◆ Exercise objective ◆
Every line of the listing below is to be duplicated exactly, with the pictures left out.

◆ Dataset content ◆

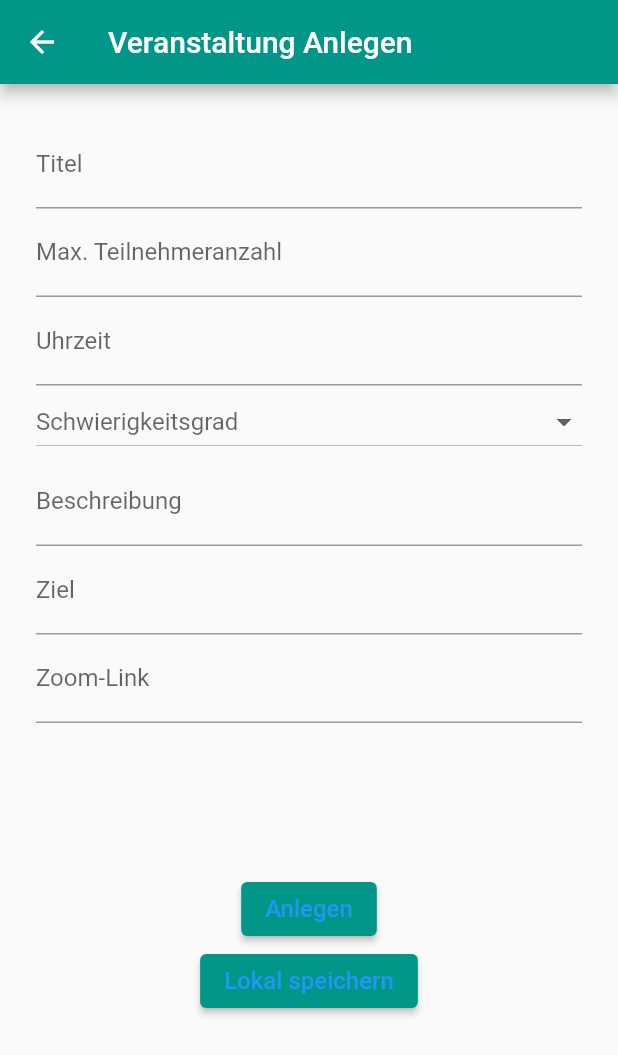
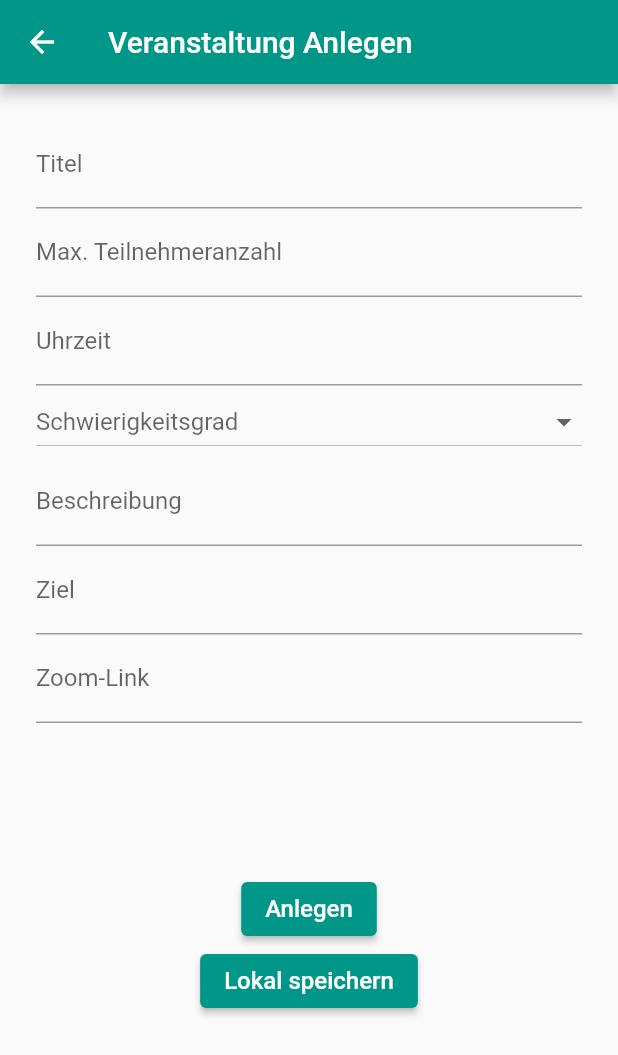
Before and after one commit to bach3142ooo1/MobileAnwendung, a Flutter app: the VeranstaltungAnlegen screen opened directly with empty values, on a phone screen of 412 x 824 dp. Shown: the top 1055 px of the screen. Run offline on Flutter 3.47's test engine with Material 2 defaults, Android fonts, the phone set to English and light mode, and no system bars; our stand-ins replace syncfusion_flutter_calendar; missing offline and left inert: add_2_calendar.

Commit message:
changed text color button

```diff
--- a/lib/VeranstaltungAnlegen.dart
+++ b/lib/VeranstaltungAnlegen.dart
@@ -142,7 +142,7 @@ class _VeranstaltungAnlegenState extends State<VeranstaltungAnlegen> {
               ElevatedButton(
                 child: Text(
                   "Anlegen",
-                  style: TextStyle(color: Colors.blue, fontSize: 16),
+                  style: TextStyle(color: Colors.white, fontSize: 16),
                 ),
                 onPressed: () {
                   speichernVeranstaltung();
@@ -151,7 +151,7 @@ class _VeranstaltungAnlegenState extends State<VeranstaltungAnlegen> {
               ElevatedButton(
                 child:Text(
                   "Lokal speichern",
-                  style: TextStyle(color: Colors.blue, fontSize: 16),
+                  style: TextStyle(color: Colors.white, fontSize: 16),
                 ),
                   onPressed: () async{
                     DateTime startDate = DateTime.parse(datum.toString().substring(0,10) + " " +_uhrzeitController.text.substring(0,5));
```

◆ Answer for the task ◆
Before and after one commit to bach3142ooo1/MobileAnwendung, a Flutter app: the VeranstaltungAnlegen screen opened directly with empty values, on a phone screen of 412 x 824 dp. Shown: the top 1055 px of the screen. Run offline on Flutter 3.47's test engine with Material 2 defaults, Android fonts, the phone set to English and light mode, and no system bars; our stand-ins replace syncfusion_flutter_calendar; missing offline and left inert: add_2_calendar.

Commit message:
changed text color button

```diff
--- a/lib/VeranstaltungAnlegen.dart
+++ b/lib/VeranstaltungAnlegen.dart
@@ -142,7 +142,7 @@ class _VeranstaltungAnlegenState extends State<VeranstaltungAnlegen> {
               ElevatedButton(
                 child: Text(
                   "Anlegen",
-                  style: TextStyle(color: Colors.blue, fontSize: 16),
+                  style: TextStyle(color: Colors.white, fontSize: 16),
                 ),
                 onPressed: () {
                   speichernVeranstaltung();
@@ -151,7 +151,7 @@ class _VeranstaltungAnlegenState extends State<VeranstaltungAnlegen> {
               ElevatedButton(
                 child:Text(
                   "Lokal speichern",
-                  style: TextStyle(color: Colors.blue, fontSize: 16),
+                  style: TextStyle(color: Colors.white, fontSize: 16),
                 ),
                   onPressed: () async{
                     DateTime startDate = DateTime.parse(datum.toString().substring(0,10) + " " +_uhrzeitController.text.substring(0,5));
```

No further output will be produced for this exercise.